    • relates to one or more assessment/s recent enough to have been considered when the Board of Examiners or other academic body last made a decision relating to you.

If your concern doesn’t meet the appeal requirements, you may be able to make a complaint. Read about our Student Complaints Procedure.

If you’ve been subject to Fitness to Practise or Professional Suitability procedures, you may appeal against the decision-making where:

  • you believe an extenuating circumstances request was rejected without proper consideration; and/or
  • a material administrative error has led to a particular negative academic outcome; and/or
  • you have valid and specific grounds for claiming that there’s substantial independent written evidence, from a qualified professional, directly relevant to the deliberations of the panel and that such evidence
    • is, for demonstrable reasons, of a sort which you could not reasonably have been expected to submit at the appropriate time under the University’s extenuating circumstances procedures; and
    • has not previously been received and reviewed by the University.

You can’t appeal against the academic or professional judgement of the examiners or panel members. There’s no appeal against the decision made on the quality of the assessed work (including professional practise) or the criteria being applied to mark the work.

You can’t appeal against a decision concerning extenuating circumstances unless there’s clear evidence the decision maker didn’t follow the approved Extenuating Circumstances procedures and/or the decision makers’ recommendation was not appropriately considered by the relevant body.

Please submit your appeal in writing to the Student Procedures Office by completing the Email the form, and any supporting evidence, to: student.procedures@canterbury.ac.uk

You need to submit your appeal within twenty working days of the date of the formal notification of the decision.

Exceptionally, we may allow longer to submit an appeal but only up to forty working days. You need to have valid reasons for not submitting the request within twenty working days. These might include, but are not limited to, illness, other pressing reasons or making initial enquiries about the procedure and then making an appeal within a timely period.

We will not accept any request submitted more than forty working days after the date of issue of the written notification, provided there was no material error made by the University.

You can get help from the Students’ Union.
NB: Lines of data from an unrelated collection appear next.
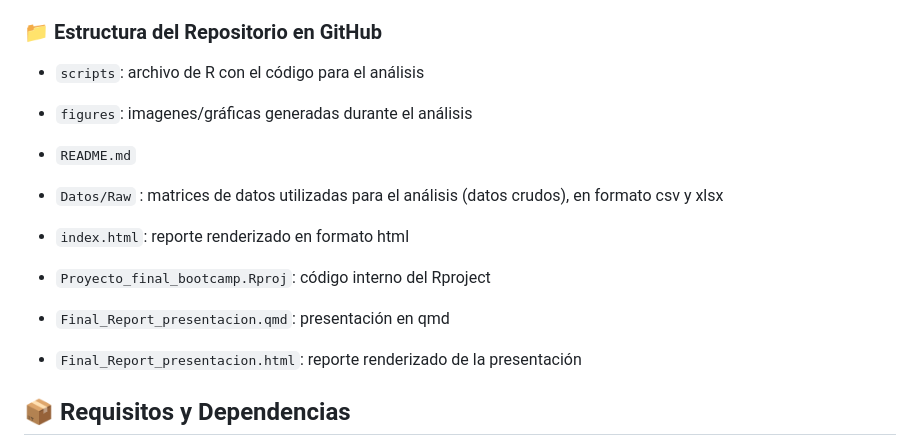
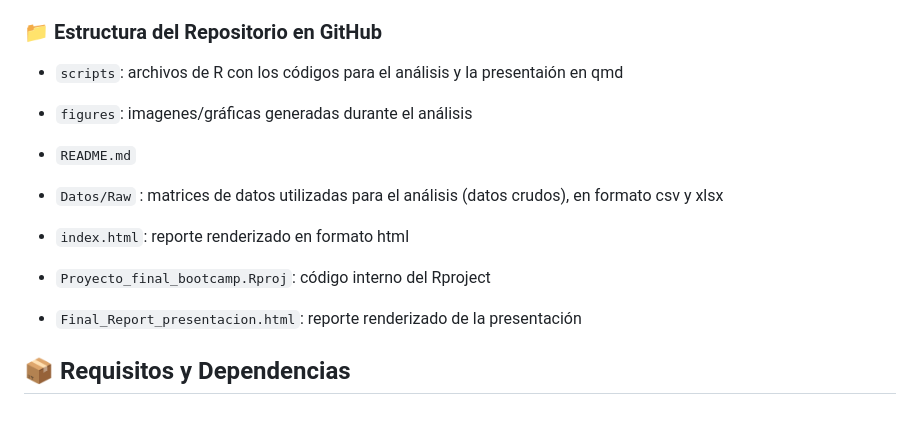
Before and after one commit to MonykRey/Proyecto_final_bootcamp, a Markdown page: README.md, the part around the change. GitHub-like rendering; blank space fills up the shorter version.

```diff
--- a/README.md
+++ b/README.md
@@ -66,7 +66,7 @@ A través de cinco preguntas clave, se exploran las herramientas estadísticas y
 
 ### 📁 Estructura del Repositorio en GitHub
 
-- `scripts`: archivo de R con el código para el análisis
+- `scripts`: archivos de R con los códigos para el análisis y la presentaión en qmd
 
 - `figures`: imagenes/gráficas generadas durante el análisis
 
@@ -77,8 +77,6 @@ A través de cinco preguntas clave, se exploran las herramientas estadísticas y
 - `index.html`: reporte renderizado en formato html
 
 - `Proyecto_final_bootcamp.Rproj`: código interno del Rproject
-
-- `Final_Report_presentacion.qmd`: presentación en qmd
 
 - `Final_Report_presentacion.html`: reporte renderizado de la presentación
 
```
Click on the link to read the Students' Union guidance on Appeals or contact the Students’ Union Advice Caseworker by email - ellie.martin@ccsu.co.uk.
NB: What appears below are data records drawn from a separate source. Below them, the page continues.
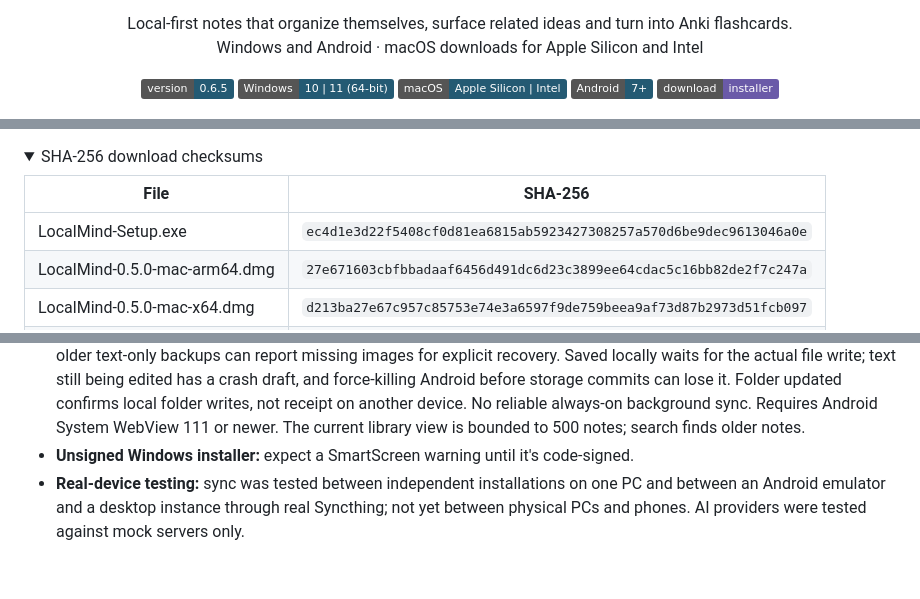
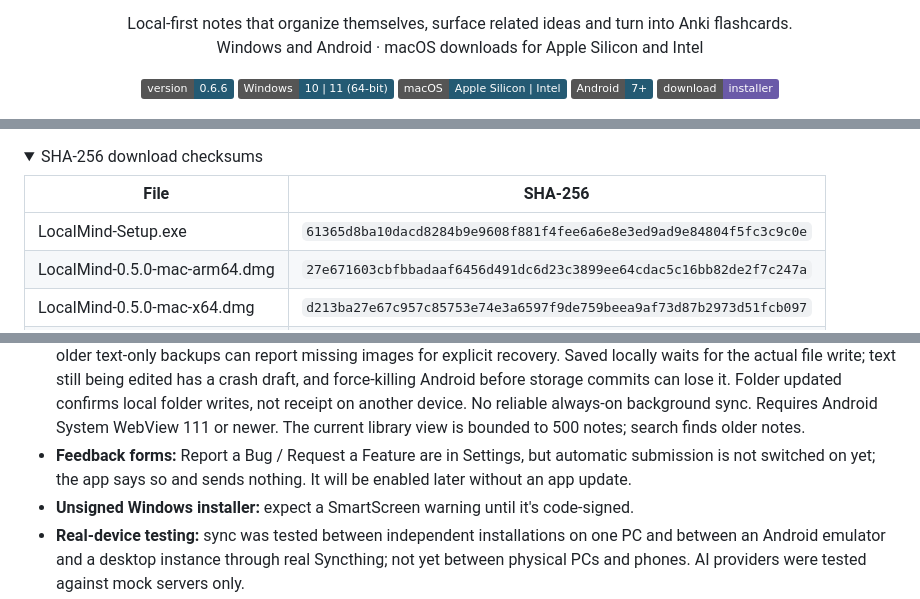
Before and after one commit to MohammadAliKid/LocalMind-releases, a Markdown page: README.md, 3 parts joined by grey strips. GitHub-like rendering; folded sections open; badges without logos; blank space fills up the shorter version.

```diff
--- a/README.md
+++ b/README.md
@@ -12,7 +12,7 @@
 </p>
 
 <p align="center">
-  <img src="https://img.shields.io/badge/version-0.6.5-245a73" alt="Version 0.6.5">
+  <img src="https://img.shields.io/badge/version-0.6.6-245a73" alt="Version 0.6.6">
   <img src="https://img.shields.io/badge/Windows-10%20%7C%2011%20(64--bit)-245a73" alt="Windows 10 and 11, 64-bit">
   <img src="https://img.shields.io/badge/macOS-Apple%20Silicon%20%7C%20Intel-245a73" alt="macOS: Apple Silicon and Intel">
   <img src="https://img.shields.io/badge/Android-7%2B-245a73" alt="Android 7 or later">
@@ -163,7 +173,7 @@ Android signing certificate SHA-256: `91c92f7cd107dfc977661f0497b2954bfcb5d789f5
 
 | File | SHA-256 |
 |---|---|
-| LocalMind-Setup.exe | `ec4d1e3d22f5408cf0d81ea6815ab5923427308257a570d6be9dec9613046a0e` |
+| LocalMind-Setup.exe | `61365d8ba10dacd8284b9e9608f881f4fee6a6e8e3ed9ad9e84804f5fc3c9c0e` |
 | LocalMind-0.5.0-mac-arm64.dmg | `27e671603cbfbbadaaf6456d491dc6d23c3899ee64cdac5c16bb82de2f7c247a` |
 | LocalMind-0.5.0-mac-x64.dmg | `d213ba27e67c957c85753e74e3a6597f9de759beea9af73d87b2973d51fcb097` |
 | LocalMind-Android-0.6.1.apk | `650728e6742aa43d4cff98bd9aaea3d826b16a6a086298b869eb60ee7e331e46` |
@@ -245,6 +255,8 @@ On a Mac, use ⌘ for Ctrl and ⌥ for Alt.
   write; text still being edited has a crash draft, and force-killing Android before storage commits can lose it.
   Folder updated confirms local folder writes, not receipt on another device. No reliable always-on background sync.
   Requires Android System WebView 111 or newer. The current library view is bounded to 500 notes; search finds older notes.
+- **Feedback forms:** Report a Bug / Request a Feature are in Settings, but automatic submission is not switched on
+  yet; the app says so and sends nothing. It will be enabled later without an app update.
 - **Unsigned Windows installer:** expect a SmartScreen warning until it's code-signed.
 - **Real-device testing:** sync was tested between independent installations on one PC and between an Android
   emulator and a desktop instance through real Syncthing; not yet between physical PCs and phones. AI providers
```
Also changed, not shown: other parts of README.md (+16 -3 lines), CHANGELOG.md (+23 -0 lines), images/approvals-desktop.png (added), images/feedback-desktop.png (added), 2 other files.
You can also get help from the University’s Student Support and Wellbeing Advisers by emailing studentwellbeing@canterbury.ac.uk.

If you agree in writing, you can ask the Students’ Union or a Student Support and Wellbeing Adviser to act on your behalf.

We are a member of the Office of the Independent Adjudicator for Higher Education (OIA) scheme. Following completion of our procedures, you can ask the OIA to review your appeal.

During your appeal with us, we’ll tell you the next stage of the process at each point and inform you when you’ve completed all the stages. After the last stage, we’ll provide you with a Completion of Procedures letter which you’ll need if you want to appeal to the OIA.

We can tell you how you take your appeal to the OIA but please be aware that if you don’t complete our procedures, the OIA may not investigate your complaint.

The Office of the Independent Adjudicator for Higher Education website explains their rules.

Please note that the OIA scheme doesn’t apply to admissions appeals.